▶ Work task
Nothing but the records, repeated word for word and free of pictures, belongs in the answer.

▶ Study material

————

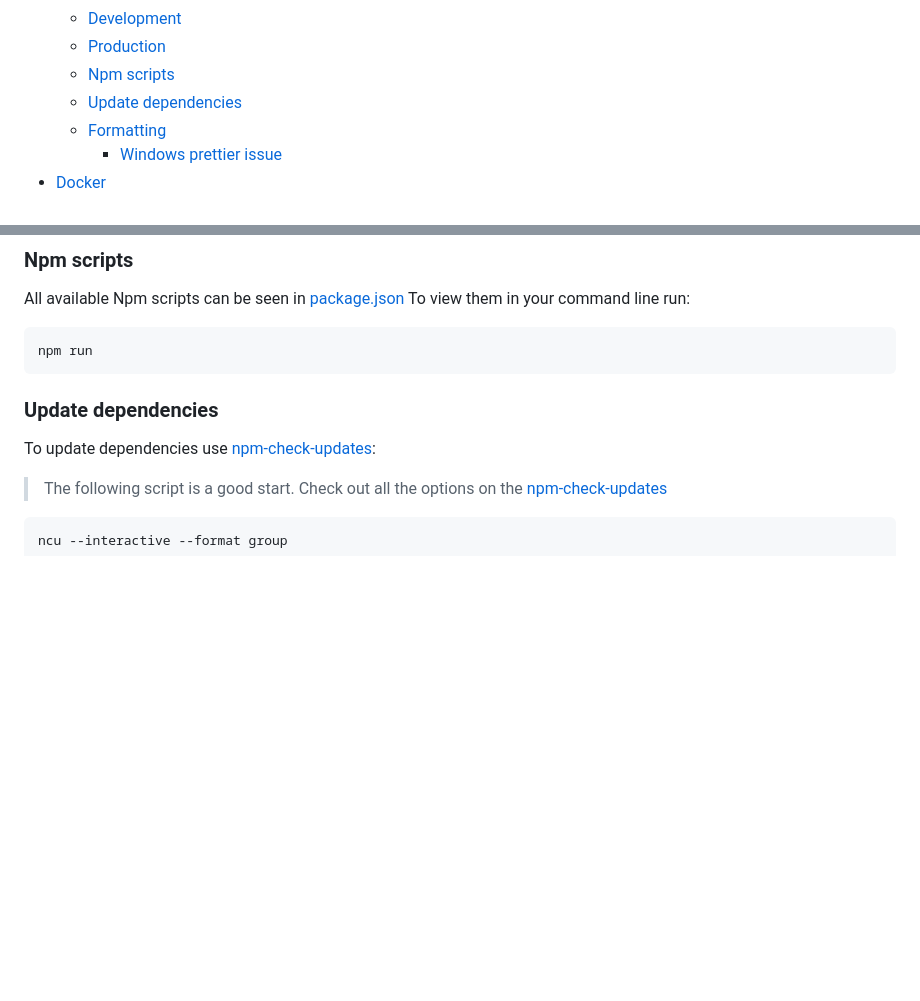
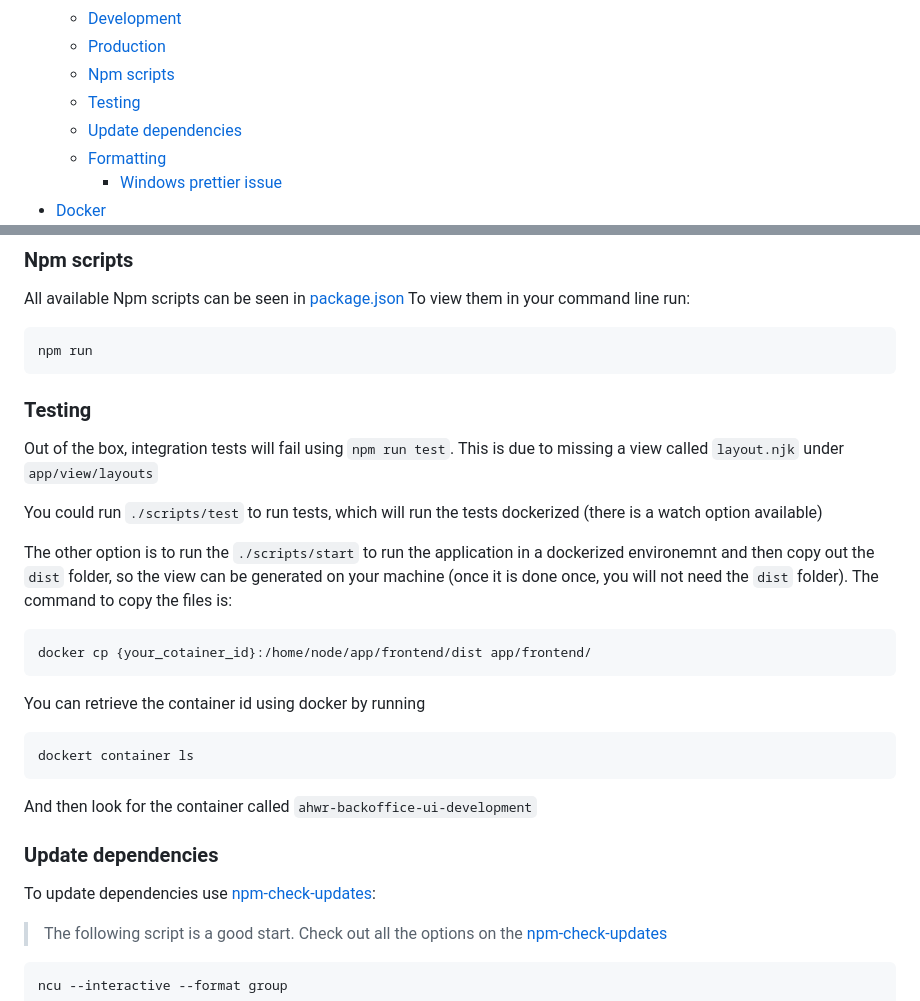
Before and after one commit to DEFRA/ahwr-backoffice-ui, a Markdown page: README.md, 2 parts joined by grey strips. Drawn GitHub-style; blank space fills up the shorter version.

Commit message:
Adding information about running tests

````diff
--- a/README.md
+++ b/README.md
@@ -15,6 +15,7 @@ Core delivery platform Node.js Frontend Template.
   - [Development](#development)
   - [Production](#production)
   - [Npm scripts](#npm-scripts)
+  - [Testing](#testing)
   - [Update dependencies](#update-dependencies)
   - [Formatting](#formatting)
     - [Windows prettier issue](#windows-prettier-issue)
@@ -108,6 +109,26 @@ To view them in your command line run:
 ```bash
 npm run
 ```
+
+### Testing
+
+Out of the box, integration tests will fail using `npm run test`. This is due to missing a view called `layout.njk` under `app/view/layouts`
+
+You could run `./scripts/test` to run tests, which will run the tests dockerized (there is a watch option available)
+
+The other option is to run the `./scripts/start` to run the application in a dockerized environemnt and then copy out the `dist` folder, so the view can be generated on your machine (once it is done once, you will not need the `dist` folder). The command to copy the files is:
+
+```bash
+docker cp {your_cotainer_id}:/home/node/app/frontend/dist app/frontend/
+```
+
+You can retrieve the container id using docker by running
+
+```bash
+dockert container ls
+```
+
+And then look for the container called `ahwr-backoffice-ui-development`
 
 ### Update dependencies
 
````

————

▶ Solution below
Before and after one commit to DEFRA/ahwr-backoffice-ui, a Markdown page: README.md, 2 parts joined by grey strips. Drawn GitHub-style; blank space fills up the shorter version.

Commit message:
Adding information about running tests

````diff
--- a/README.md
+++ b/README.md
@@ -15,6 +15,7 @@ Core delivery platform Node.js Frontend Template.
   - [Development](#development)
   - [Production](#production)
   - [Npm scripts](#npm-scripts)
+  - [Testing](#testing)
   - [Update dependencies](#update-dependencies)
   - [Formatting](#formatting)
     - [Windows prettier issue](#windows-prettier-issue)
@@ -108,6 +109,26 @@ To view them in your command line run:
 ```bash
 npm run
 ```
+
+### Testing
+
+Out of the box, integration tests will fail using `npm run test`. This is due to missing a view called `layout.njk` under `app/view/layouts`
+
+You could run `./scripts/test` to run tests, which will run the tests dockerized (there is a watch option available)
+
+The other option is to run the `./scripts/start` to run the application in a dockerized environemnt and then copy out the `dist` folder, so the view can be generated on your machine (once it is done once, you will not need the `dist` folder). The command to copy the files is:
+
+```bash
+docker cp {your_cotainer_id}:/home/node/app/frontend/dist app/frontend/
+```
+
+You can retrieve the container id using docker by running
+
+```bash
+dockert container ls
+```
+
+And then look for the container called `ahwr-backoffice-ui-development`
 
 ### Update dependencies
 
````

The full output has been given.